By Vina Medenilla
Shawnie Dhale B. Bitso, proprietor of Sanagi Agri Tourism Farm, belongs to a family of mushroom growers and sellers. As a result of his upbringing, Bitso has grown to love and appreciate mushrooms as well.
He further developed a liking for agripreneurship after visiting numerous Learning Sites for Agriculture (LSA). These are farms that have been accredited by the Agriculture Training Institute (ATI) to teach farming skills to small farm owners and employees.
Going all out in mushroom farming
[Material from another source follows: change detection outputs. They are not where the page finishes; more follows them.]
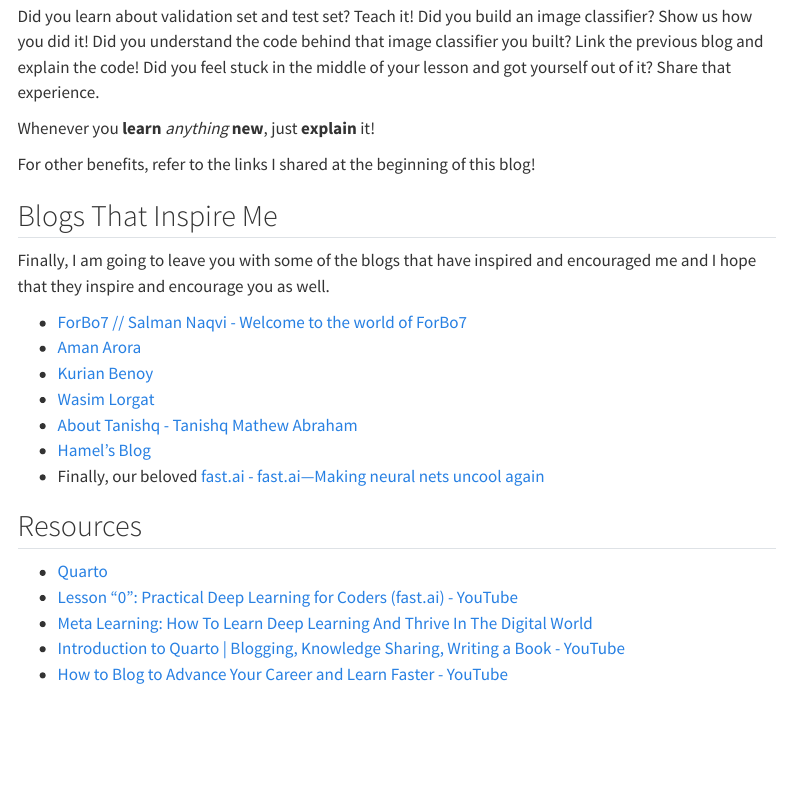
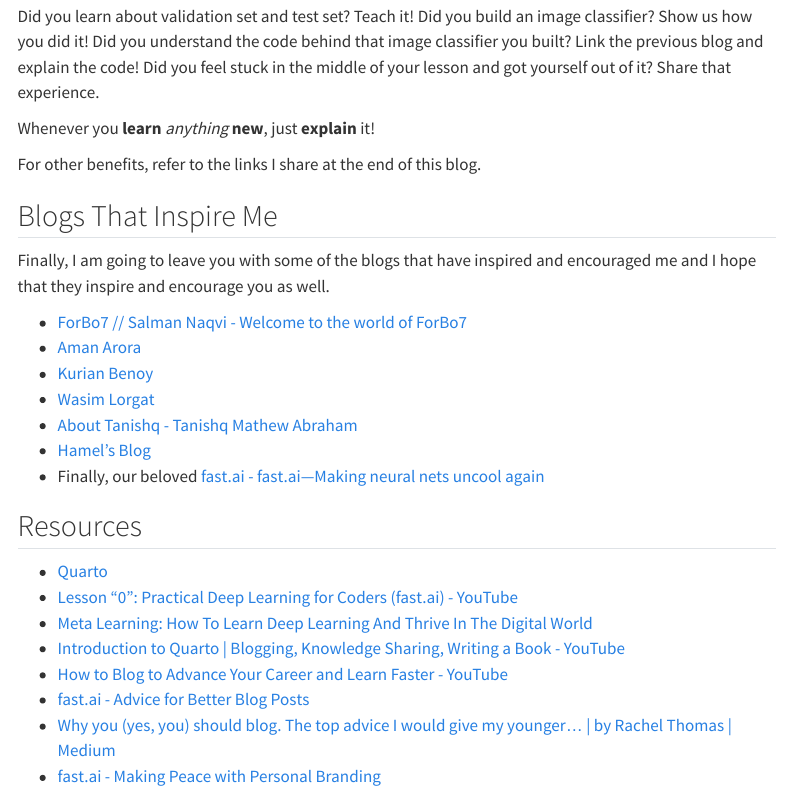
Before and after one commit to theaeonwanderer/abdullahzeeshan.github.io, a Quarto document (posts/on_blogging/index.qmd): the page in a window 1100 px wide, from 3000 px down. Rendered offline with R 4.5, knitr and Pandoc in place of Quarto, with nearby package versions; menus at the side of the page are left out.

Commit message:
edits made in my recent blog

```diff
--- a/posts/on_blogging/index.qmd
+++ b/posts/on_blogging/index.qmd
@@ -54,7 +54,7 @@
 
 Whenever you **learn** *anything* **new**, just **explain** it!
 
-For other benefits, refer to the links I shared at the beginning of this blog!
+For other benefits, refer to the links I share at the end of this blog.
 
 ## Blogs That Inspire Me
 
@@ -75,3 +75,6 @@
 - [Meta Learning: How To Learn Deep Learning And Thrive In The Digital World](https://rosmulski.gumroad.com/l/learn_machine_learning/blog)
 - [Introduction to Quarto | Blogging, Knowledge Sharing, Writing a Book - YouTube](https://www.youtube.com/watch?v=IqB-zVc5NgI)
 - [How to Blog to Advance Your Career and Learn Faster - YouTube](https://www.youtube.com/watch?v=1nMckFzGcd8)
+- [fast.ai - Advice for Better Blog Posts](https://www.fast.ai/posts/2019-05-13-blogging-advice.html)
+- [Why you (yes, you) should blog. The top advice I would give my younger… | by Rachel Thomas | Medium](https://medium.com/@racheltho/why-you-yes-you-should-blog-7d2544ac1045)
+- [fast.ai - Making Peace with Personal Branding](https://www.fast.ai/posts/2017-12-18-personal-brand.html)
```
Also changed, not shown: posts/on_blogging/index.qmd (2 more changed lines).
Inspired, Bitso left his position as an account manager in a credit cooperative to try his hand at mushroom production in 2019.
“I started selling my parents’ mushroom growing kits on Facebook Marketplace,” said Bitso. His business had its breakthrough when a customer from Mankayan, Benguet ordered 1,000 pieces of mushroom growing kits.
This experience solidified his decision to go full-time in this endeavor.
Despite the lack of funds at that time, his parents backed him in continuing the venture, which eventually grew and evolved into a productive farm called Sanagi Agri Tourism Farm.
Otherwise called Oyster Mushroom Sanagi Farm, Bitso’s farm is located in 523, Begis, Barangay Poblacion, Tuba, Benguet.
Within a year of operation, the farm successfully received its certification as an Agricultural Training Institute (ATI)’s LSA.
Going to seminars and training offered by public and private institutions allows Bitso to broaden his horizons and network in agriculture.
As of the interview, he mainly grows oyster mushrooms, particularly pink, yellow, brown, white, black, king, and gray varieties. He also produces Baguio and S10 Shiitake mushrooms.
When growing mushrooms, Bitso recommends keeping them natural and not resorting to pesticides and synthetic fertilizers.
It takes one and a half months to grow mushrooms. Once they mature, the growing bags consistently produce mushrooms for six months. They need to be replaced with new spawn after that.
The mushroom farmer mists his growing bags twice a day and collects mushrooms daily to prevent spoilage. For every 1000 pieces of mushroom grow kits, he can harvest up to 350 kilos of mushrooms per cycle.
The most challenging part of mushroom production, according to Bitso, is meeting the high market demand coupled with the low availability of raw materials in their area. To manage this, their family accepts pre-orders in order to deliver outstanding service to their new and returning customers.
Other than mushrooms
Coffee, ornamentals, and rabbits also thrive on the farm.
They have pet rabbits like Lionheads as well as rabbits that are raised for their meat, such as Californian, New Zealand, and Palomino breeds.
The rabbits produce five to 11 kits every two months, said Bitso. He also mentioned that not all rabbits provide good meat, which makes certain breeds more suitable as pets.
“We feed them with forage crops like napier grass, sunflower, joyweed, banana leaves, madre de agua, and others that are found here in the mountains of Cordillera. We feed them every morning and afternoon.”
The Bitso family works together in running the farm. Bitso isn’t the only young farmer in Sanagi Agri Tourism Farm; he’s also joined by his two sisters and three cousins who are all from the youth sector.
They sell grow kits, fresh oyster mushrooms, live rabbits, and value-added products like mushroom breadsticks. Seminars are also offered for P2,500 per person.
Looking forward, the young agripreneur aims to invite more youth into agriculture and expand the farm for tourism.
Photos courtesy of Shawnie Dhale B. Bitso
For more information, visit Sanagi Agri Tourism Farm